Brain Death and Basketball

In reference to the recent unfortunate events regarding basketball player Lamar Odom, I have heard many inconsistent reports, from declarations that he is “brain dead” to reports that he woke up and spoke. This got me to thinking about how brain death, death, cardiac arrest, and altered levels of consciousness are often inaccurately portrayed in the media, and I wanted to clarify a few misconceptions 

First of all, when someone is brain dead, they are, for all intents and purposes, dead. Death is defined as brain death and/or cardiopulmonary death. If Odom were brain dead, he could not wake up. If he really woke up, he was never brain dead. Brain death = legal and biological death. Brain death means that the person has no function in their cortex (upper brain, which produces consciousness) OR in their brainstem (the “rudimentary” brain, so to speak, which controls functions such as breathing). When someone is brain dead, their entire brain is permanently functionally damaged and can never return to a functioning state in any way.

brain2

The way that we as doctors assess for brain function is first by clinical exam. First, we make sure to minimize factors confounding the exam (for example, turning off medications, or warming someone who had been hypothermic).

If someone is awake, alert, and conscious, they are demonstrating that they have at least some cortical (upper brain) function. When someone has altered levels of consciousness (for example, they are somnolent) The exam then aims to answer “how good is their cortical function?” — can they speak? Can they interact or express themselves in some way? Can they visually track? Can they follow simple commands?

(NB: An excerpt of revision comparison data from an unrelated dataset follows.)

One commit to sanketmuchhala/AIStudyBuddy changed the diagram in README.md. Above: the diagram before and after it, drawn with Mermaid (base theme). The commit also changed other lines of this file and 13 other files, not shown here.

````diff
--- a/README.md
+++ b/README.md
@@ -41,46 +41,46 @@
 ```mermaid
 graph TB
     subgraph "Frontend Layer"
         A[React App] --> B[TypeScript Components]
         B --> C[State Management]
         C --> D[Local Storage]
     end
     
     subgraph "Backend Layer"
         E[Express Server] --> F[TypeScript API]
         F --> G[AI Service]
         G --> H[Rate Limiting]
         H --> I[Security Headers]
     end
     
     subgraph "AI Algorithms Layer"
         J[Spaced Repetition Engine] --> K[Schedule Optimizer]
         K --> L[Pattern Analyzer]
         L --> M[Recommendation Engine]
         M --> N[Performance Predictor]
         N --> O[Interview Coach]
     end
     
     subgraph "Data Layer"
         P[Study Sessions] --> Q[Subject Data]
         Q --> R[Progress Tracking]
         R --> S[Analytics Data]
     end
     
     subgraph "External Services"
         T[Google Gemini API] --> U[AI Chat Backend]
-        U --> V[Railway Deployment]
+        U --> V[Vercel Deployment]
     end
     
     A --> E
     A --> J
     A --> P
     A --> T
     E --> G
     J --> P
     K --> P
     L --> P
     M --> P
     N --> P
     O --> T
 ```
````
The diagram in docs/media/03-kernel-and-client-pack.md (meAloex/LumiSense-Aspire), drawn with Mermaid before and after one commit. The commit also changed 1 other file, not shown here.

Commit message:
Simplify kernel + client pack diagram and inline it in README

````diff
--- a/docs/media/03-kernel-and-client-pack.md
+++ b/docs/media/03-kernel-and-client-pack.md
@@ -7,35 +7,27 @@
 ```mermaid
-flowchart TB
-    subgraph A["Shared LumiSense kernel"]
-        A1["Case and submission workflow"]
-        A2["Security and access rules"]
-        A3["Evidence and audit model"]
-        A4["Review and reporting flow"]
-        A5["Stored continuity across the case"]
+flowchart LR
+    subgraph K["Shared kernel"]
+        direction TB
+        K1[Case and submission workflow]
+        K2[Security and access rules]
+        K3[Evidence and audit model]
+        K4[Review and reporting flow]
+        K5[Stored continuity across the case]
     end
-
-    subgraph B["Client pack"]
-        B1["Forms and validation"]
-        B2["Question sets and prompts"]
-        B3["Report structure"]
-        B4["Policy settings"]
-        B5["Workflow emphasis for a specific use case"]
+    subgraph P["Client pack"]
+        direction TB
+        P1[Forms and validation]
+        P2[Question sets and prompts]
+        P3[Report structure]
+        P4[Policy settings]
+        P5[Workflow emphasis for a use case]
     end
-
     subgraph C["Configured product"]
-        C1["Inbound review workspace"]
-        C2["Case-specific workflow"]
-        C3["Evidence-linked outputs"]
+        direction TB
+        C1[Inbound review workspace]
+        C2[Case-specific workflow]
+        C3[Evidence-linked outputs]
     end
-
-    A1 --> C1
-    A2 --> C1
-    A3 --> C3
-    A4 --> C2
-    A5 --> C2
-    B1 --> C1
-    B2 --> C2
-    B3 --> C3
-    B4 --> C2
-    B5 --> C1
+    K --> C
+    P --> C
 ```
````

People who are unconscious can sometimes have spontaneous movements (such as abnormal posturing), but they will not have purposeful movements or meaningful interaction with their surroundings.
When someone is unconscious, we want to see if they have some “lower brain,” or brainstem function. We start by examining cranial nerve reflexes. Cranial nerves are peripheral nerves that have their roots in the brainstem, and they control head and neck functions such as facial expressions, facial sensation, and pupil dilation and constriction. Reflexes mediated by cranial nerves include pupil constriction upon stimulation with light, blinking upon touching the cornea, and gagging when the back of the throat is stimulated (such as with a q-tip). Someone without brainstem function (i.e. a brain dead person, or equivalently a dead person) has fixed dilated pupils, will not react to stimulation of their corneas or throat, and cannot breath on their own, as the brainstem controls the respiratory drive.
What does it mean to “pull the plug” or remove “life support” from a brain dead person? Often, brain death is declared on a person who is intubated and on a ventilator—they have a tube (an endotracheal tube, named because of its position within the trachea) down their throats, and this tube is connected to a machine called a ventilator that moves air in and out of the lungs using positive pressure. The drive to breathe is located in the brainstem, so a brain dead person will not breathe on their own if the breathing tube is removed (if they are extubated). Once they experience respiratory arrest, their heart will soon stop beating and pumping because it is not being supplied with oxygen (the heart’s drive to beat is actually independent of the brain, but without oxygen the cardiac muscle will stop functioning). So, someone who has experience brain death will, inevitably, if left untouched by medical devices, swiftly experience cardiopulmonary death.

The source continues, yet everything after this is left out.